Assigned task :: Could you copy each line of the listing that holds "size"?

[[ Data listing, beginning ]]

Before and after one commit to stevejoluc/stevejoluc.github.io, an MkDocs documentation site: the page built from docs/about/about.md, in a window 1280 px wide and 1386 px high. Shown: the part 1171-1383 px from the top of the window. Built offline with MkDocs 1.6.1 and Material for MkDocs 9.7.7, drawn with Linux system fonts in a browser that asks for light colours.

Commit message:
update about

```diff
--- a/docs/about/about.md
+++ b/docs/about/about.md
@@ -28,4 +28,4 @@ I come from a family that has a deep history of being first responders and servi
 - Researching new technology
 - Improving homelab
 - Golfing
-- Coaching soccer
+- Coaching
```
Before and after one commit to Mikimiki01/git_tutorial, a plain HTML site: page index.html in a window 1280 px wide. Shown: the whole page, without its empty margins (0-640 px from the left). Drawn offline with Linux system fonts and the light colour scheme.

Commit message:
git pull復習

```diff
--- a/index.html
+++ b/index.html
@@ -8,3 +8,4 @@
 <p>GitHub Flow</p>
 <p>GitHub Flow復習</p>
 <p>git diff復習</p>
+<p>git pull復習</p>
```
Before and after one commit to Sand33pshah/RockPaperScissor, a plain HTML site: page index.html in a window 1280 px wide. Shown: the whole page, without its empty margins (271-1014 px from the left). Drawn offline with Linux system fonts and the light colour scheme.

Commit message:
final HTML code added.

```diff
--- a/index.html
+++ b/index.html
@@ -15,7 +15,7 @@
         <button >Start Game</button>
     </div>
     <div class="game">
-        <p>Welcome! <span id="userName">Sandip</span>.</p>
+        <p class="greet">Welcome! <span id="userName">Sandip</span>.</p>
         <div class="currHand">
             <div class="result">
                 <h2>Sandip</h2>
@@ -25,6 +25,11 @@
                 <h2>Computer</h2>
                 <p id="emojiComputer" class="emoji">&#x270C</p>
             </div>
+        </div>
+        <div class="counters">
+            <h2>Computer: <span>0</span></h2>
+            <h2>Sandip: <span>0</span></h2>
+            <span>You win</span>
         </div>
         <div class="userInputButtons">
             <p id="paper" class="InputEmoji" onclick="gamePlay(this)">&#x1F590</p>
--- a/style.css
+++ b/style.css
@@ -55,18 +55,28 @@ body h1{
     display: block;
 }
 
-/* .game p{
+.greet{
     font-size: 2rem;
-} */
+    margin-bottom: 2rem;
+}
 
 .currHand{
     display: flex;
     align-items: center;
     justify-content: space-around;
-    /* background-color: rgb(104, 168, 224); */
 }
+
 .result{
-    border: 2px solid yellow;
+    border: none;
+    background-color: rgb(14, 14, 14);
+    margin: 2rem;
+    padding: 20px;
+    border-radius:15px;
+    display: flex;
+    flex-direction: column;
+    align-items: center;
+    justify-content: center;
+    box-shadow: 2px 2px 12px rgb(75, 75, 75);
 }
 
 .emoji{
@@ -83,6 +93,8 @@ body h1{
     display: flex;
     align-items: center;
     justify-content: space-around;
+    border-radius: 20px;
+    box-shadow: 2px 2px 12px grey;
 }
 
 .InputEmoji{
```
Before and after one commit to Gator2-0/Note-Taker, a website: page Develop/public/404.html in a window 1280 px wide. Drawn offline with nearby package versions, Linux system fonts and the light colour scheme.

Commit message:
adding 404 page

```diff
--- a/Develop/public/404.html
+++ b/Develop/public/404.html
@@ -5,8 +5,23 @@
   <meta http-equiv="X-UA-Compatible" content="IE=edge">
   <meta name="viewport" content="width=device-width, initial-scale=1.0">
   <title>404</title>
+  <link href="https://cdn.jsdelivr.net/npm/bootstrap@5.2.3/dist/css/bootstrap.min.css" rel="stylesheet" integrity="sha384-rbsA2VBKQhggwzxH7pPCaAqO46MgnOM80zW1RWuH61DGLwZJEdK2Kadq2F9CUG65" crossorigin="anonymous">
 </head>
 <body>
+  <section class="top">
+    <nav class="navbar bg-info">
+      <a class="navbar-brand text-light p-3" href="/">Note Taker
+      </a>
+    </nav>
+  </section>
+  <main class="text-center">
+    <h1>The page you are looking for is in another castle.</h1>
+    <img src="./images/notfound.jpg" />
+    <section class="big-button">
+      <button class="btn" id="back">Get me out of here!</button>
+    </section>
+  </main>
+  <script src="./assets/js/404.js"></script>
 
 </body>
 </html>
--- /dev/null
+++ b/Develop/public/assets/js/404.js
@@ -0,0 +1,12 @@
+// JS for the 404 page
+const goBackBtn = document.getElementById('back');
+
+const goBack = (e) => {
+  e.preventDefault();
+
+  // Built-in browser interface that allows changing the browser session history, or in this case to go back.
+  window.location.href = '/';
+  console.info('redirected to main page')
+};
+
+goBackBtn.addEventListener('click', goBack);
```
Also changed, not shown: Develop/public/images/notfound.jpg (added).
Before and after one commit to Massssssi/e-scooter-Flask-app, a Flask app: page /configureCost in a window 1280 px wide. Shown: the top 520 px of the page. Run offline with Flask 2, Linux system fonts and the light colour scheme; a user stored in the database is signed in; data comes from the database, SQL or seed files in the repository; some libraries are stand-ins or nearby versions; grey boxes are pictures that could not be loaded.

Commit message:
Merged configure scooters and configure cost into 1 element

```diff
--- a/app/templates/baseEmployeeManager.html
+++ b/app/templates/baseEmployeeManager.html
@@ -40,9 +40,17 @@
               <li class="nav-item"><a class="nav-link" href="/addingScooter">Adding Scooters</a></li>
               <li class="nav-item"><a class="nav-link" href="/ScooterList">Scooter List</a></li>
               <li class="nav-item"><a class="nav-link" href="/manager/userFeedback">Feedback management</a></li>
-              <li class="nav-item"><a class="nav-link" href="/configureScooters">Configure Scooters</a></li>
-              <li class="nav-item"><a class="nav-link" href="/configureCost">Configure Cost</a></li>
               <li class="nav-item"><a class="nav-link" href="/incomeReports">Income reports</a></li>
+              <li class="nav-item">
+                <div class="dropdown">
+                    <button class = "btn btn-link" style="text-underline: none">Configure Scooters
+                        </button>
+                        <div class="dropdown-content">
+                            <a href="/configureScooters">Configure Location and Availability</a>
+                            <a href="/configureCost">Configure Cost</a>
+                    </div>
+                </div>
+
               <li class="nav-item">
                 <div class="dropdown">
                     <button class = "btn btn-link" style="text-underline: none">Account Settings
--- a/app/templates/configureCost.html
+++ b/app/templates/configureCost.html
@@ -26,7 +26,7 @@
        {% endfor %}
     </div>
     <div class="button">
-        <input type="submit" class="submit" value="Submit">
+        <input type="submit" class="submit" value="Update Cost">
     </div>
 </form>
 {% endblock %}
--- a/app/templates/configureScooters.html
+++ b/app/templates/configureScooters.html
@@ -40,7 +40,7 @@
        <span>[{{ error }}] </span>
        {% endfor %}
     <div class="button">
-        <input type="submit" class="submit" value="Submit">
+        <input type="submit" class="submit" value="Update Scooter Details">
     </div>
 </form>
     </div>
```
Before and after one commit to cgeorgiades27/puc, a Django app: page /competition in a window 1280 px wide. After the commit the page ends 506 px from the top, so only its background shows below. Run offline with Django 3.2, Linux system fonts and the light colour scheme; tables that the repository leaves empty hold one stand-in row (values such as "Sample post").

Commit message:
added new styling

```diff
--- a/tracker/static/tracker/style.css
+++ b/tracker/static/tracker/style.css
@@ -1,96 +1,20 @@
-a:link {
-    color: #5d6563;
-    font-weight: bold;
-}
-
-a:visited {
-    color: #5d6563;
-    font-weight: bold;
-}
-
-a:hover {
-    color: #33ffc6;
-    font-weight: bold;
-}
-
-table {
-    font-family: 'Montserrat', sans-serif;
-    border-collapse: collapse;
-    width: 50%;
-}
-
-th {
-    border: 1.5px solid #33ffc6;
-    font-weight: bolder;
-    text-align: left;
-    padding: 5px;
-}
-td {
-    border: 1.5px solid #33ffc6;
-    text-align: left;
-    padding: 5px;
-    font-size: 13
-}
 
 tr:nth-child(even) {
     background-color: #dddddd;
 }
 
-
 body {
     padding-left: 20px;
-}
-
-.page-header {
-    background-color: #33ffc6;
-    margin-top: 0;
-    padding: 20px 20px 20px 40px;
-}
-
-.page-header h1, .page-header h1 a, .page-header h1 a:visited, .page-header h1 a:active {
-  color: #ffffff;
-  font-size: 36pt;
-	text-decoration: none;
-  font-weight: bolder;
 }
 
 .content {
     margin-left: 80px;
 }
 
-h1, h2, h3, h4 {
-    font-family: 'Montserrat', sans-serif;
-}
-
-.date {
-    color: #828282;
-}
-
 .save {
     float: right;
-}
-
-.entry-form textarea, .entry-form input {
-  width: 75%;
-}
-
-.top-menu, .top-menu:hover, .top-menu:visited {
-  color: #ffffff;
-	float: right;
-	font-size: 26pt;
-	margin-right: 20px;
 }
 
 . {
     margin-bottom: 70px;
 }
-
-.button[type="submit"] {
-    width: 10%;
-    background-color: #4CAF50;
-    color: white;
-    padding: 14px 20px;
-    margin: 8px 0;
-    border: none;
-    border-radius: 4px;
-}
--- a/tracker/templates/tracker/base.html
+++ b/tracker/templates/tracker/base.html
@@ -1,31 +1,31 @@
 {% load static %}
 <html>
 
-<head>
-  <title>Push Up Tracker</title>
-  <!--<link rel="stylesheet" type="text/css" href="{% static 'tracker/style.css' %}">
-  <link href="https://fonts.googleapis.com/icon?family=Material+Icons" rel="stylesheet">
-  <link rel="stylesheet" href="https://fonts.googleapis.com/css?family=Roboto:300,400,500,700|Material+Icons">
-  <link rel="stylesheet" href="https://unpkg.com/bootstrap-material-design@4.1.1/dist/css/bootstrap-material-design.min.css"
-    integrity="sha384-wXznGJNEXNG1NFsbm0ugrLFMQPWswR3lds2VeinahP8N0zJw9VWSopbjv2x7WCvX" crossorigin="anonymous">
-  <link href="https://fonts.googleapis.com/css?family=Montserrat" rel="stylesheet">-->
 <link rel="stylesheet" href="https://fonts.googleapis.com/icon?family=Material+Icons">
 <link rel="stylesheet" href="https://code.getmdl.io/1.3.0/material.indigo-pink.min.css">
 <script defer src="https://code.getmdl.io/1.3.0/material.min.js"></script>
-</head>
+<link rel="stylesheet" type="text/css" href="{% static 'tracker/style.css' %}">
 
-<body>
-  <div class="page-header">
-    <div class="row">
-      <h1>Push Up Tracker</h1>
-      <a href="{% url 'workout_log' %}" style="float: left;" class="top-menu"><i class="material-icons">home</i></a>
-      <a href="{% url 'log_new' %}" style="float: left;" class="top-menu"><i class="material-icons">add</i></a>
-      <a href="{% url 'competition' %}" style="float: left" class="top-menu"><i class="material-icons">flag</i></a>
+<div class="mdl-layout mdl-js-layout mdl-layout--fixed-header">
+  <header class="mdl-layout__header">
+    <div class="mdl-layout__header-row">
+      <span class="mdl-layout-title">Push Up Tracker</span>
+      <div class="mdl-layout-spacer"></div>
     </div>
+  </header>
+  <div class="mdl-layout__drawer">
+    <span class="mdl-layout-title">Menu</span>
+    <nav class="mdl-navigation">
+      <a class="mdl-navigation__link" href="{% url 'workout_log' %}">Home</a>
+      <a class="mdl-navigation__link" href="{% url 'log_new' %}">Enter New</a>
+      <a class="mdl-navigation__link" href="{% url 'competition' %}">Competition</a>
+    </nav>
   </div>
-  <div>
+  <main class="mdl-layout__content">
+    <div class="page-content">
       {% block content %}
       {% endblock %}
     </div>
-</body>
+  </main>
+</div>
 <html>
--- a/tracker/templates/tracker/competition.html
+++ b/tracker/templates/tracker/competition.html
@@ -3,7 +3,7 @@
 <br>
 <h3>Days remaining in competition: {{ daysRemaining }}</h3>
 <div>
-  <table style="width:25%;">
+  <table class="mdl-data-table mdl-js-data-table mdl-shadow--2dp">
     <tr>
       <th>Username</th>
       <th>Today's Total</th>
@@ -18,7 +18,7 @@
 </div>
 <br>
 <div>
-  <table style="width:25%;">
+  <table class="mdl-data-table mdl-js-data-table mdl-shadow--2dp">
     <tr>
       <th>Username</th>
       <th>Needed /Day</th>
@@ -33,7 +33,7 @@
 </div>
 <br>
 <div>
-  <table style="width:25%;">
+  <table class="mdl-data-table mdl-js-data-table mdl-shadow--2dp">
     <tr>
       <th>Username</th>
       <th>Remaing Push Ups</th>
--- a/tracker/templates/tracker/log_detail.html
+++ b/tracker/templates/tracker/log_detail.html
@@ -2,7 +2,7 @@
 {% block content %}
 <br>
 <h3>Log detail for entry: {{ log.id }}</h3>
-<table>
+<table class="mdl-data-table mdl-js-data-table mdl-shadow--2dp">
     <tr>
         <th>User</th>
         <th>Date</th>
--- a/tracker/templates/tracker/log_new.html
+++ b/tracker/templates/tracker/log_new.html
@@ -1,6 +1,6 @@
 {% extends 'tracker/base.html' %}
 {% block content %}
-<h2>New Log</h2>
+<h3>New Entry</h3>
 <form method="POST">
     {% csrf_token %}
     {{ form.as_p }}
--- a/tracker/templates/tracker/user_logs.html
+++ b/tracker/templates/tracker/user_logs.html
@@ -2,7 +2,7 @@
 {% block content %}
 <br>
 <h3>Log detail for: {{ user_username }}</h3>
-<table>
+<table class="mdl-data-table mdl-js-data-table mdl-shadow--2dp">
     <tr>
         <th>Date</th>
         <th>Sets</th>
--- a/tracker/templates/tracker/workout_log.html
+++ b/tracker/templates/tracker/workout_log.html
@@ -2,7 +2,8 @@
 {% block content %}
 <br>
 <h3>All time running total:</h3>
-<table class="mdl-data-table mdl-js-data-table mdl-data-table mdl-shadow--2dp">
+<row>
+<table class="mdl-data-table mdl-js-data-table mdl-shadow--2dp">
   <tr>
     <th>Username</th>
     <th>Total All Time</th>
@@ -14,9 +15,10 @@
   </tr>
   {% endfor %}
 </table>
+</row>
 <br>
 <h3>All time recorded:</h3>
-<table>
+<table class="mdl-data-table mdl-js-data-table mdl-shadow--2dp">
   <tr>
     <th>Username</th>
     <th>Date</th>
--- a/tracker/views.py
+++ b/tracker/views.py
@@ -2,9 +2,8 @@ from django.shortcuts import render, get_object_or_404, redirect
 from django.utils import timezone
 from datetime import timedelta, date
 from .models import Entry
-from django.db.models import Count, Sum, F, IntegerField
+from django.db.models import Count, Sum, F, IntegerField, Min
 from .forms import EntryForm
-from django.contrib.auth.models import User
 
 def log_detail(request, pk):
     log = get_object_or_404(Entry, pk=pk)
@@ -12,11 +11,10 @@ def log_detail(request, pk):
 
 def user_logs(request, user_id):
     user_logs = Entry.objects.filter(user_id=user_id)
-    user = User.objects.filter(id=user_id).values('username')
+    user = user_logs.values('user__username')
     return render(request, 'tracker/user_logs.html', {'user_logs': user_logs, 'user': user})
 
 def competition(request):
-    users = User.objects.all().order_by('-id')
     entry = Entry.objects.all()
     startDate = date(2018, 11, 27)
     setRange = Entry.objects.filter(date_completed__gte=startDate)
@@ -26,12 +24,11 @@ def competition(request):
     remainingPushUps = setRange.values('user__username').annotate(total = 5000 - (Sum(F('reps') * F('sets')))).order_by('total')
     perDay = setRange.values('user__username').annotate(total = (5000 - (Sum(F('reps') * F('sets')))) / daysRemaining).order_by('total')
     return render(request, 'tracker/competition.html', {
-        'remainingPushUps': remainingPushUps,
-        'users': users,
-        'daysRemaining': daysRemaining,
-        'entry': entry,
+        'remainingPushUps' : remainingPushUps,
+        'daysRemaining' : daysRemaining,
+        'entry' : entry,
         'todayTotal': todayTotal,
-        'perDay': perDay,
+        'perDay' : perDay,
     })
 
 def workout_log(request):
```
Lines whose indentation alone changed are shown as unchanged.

[[ Data listing, end ]]

Task response ::
     font-size: 2rem;
-    font-size: 13
-  font-size: 36pt;
-	font-size: 26pt;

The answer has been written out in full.